What's wanted is a faithful retyping of every entry, pictures excluded.

Exercise materials:

......

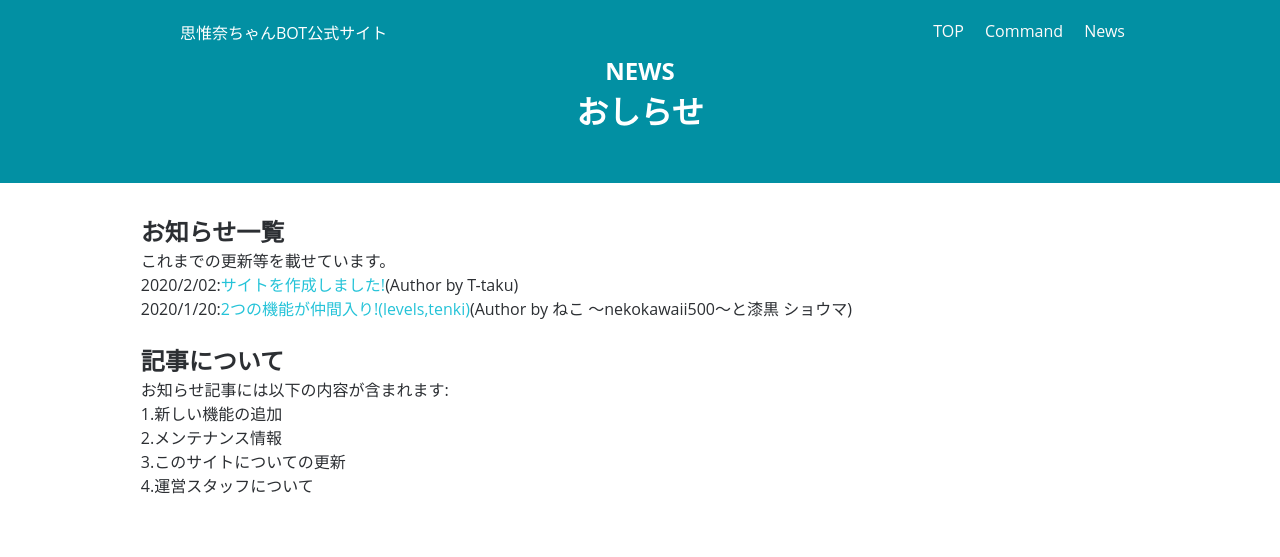
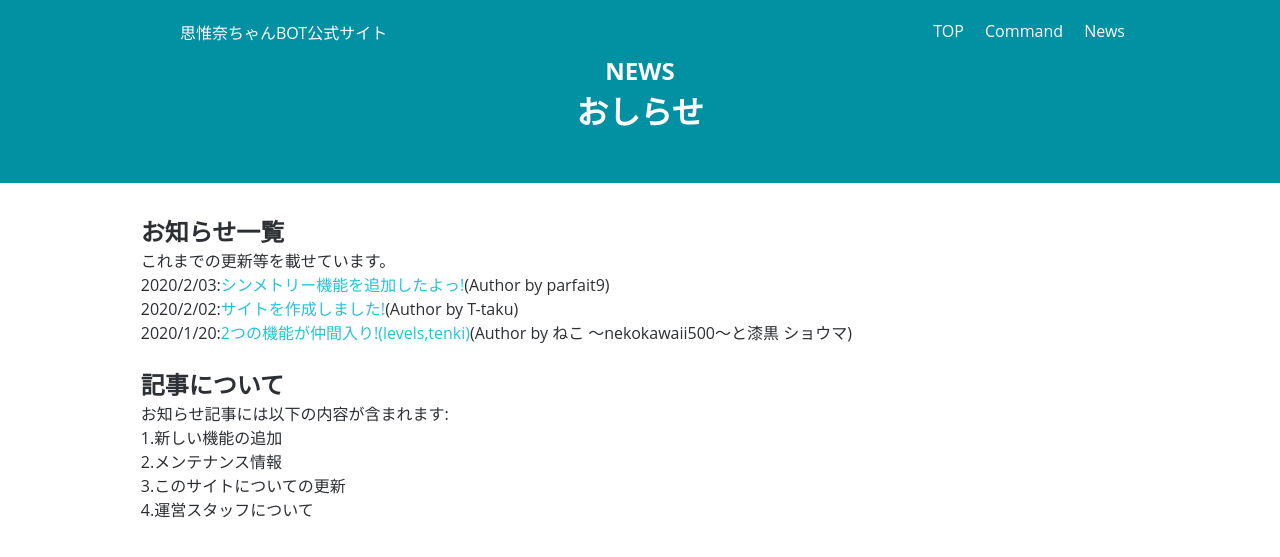
Before and after one commit to SinaKitagami/sinakitagami.github.io, a Jekyll site: the page built from news.md, in a window 1280 px wide and 900 px high. Shown: the top 557 px of the window. Built offline with Jekyll 4.4.1, drawn with Linux system fonts in a browser that asks for light colours.

Commit message:
色々変更

```diff
--- a/_layouts/post.html
+++ b/_layouts/post.html
@@ -19,6 +19,11 @@
     <meta property="og:title" content="{{site.title}}" />
     {% endif %}
     <link rel="stylesheet" href="{{ "/assets/css/main.css" | relative_url }}">
+    {% if page.thumbnail %}
+    <meta property="og:image" content="{{site.url}}/img/news/{{page.image}}" />
+    {% else %}
+    <meta property="og:image" content="{{site.url}}/img/topimage.png" />
+{% endif %}
   </head>
   <body>
 {% include header.html %}
--- /dev/null
+++ b/_posts/NEWS/2020-02-03-newcommand-02.md
@@ -0,0 +1,25 @@
+---
+layout: post
+title: シンメトリー機能を追加したよっ!
+date: 2020-02-03 0:00
+author: parfait9
+categories: [NEWS]
+tags: [command]
+image: symmentry.png
+---
+おしらせ:この機能には不具合があります。使用する場合は自己責任でお願いします。
+
+<img src="{{ site.url }}/img/news/symmentry.png" title="" class="team-img">
+
+## 概要
+画像のシンメトリーが出来ます!
+
+## 技術
+ - PIL
+ - discord.py
+
+## 使い方
+s-symmetryを実行後メッセージの指示に従って下さい。
+
+## 作成者
+{{ page.author }}
```
Also changed, not shown: img/news/symmetry.PNG (added).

......

Exercise solution:
Before and after one commit to SinaKitagami/sinakitagami.github.io, a Jekyll site: the page built from news.md, in a window 1280 px wide and 900 px high. Shown: the top 557 px of the window. Built offline with Jekyll 4.4.1, drawn with Linux system fonts in a browser that asks for light colours.

Commit message:
色々変更

```diff
--- a/_layouts/post.html
+++ b/_layouts/post.html
@@ -19,6 +19,11 @@
     <meta property="og:title" content="{{site.title}}" />
     {% endif %}
     <link rel="stylesheet" href="{{ "/assets/css/main.css" | relative_url }}">
+    {% if page.thumbnail %}
+    <meta property="og:image" content="{{site.url}}/img/news/{{page.image}}" />
+    {% else %}
+    <meta property="og:image" content="{{site.url}}/img/topimage.png" />
+{% endif %}
   </head>
   <body>
 {% include header.html %}
--- /dev/null
+++ b/_posts/NEWS/2020-02-03-newcommand-02.md
@@ -0,0 +1,25 @@
+---
+layout: post
+title: シンメトリー機能を追加したよっ!
+date: 2020-02-03 0:00
+author: parfait9
+categories: [NEWS]
+tags: [command]
+image: symmentry.png
+---
+おしらせ:この機能には不具合があります。使用する場合は自己責任でお願いします。
+
+<img src="{{ site.url }}/img/news/symmentry.png" title="" class="team-img">
+
+## 概要
+画像のシンメトリーが出来ます!
+
+## 技術
+ - PIL
+ - discord.py
+
+## 使い方
+s-symmetryを実行後メッセージの指示に従って下さい。
+
+## 作成者
+{{ page.author }}
```
Also changed, not shown: img/news/symmetry.PNG (added).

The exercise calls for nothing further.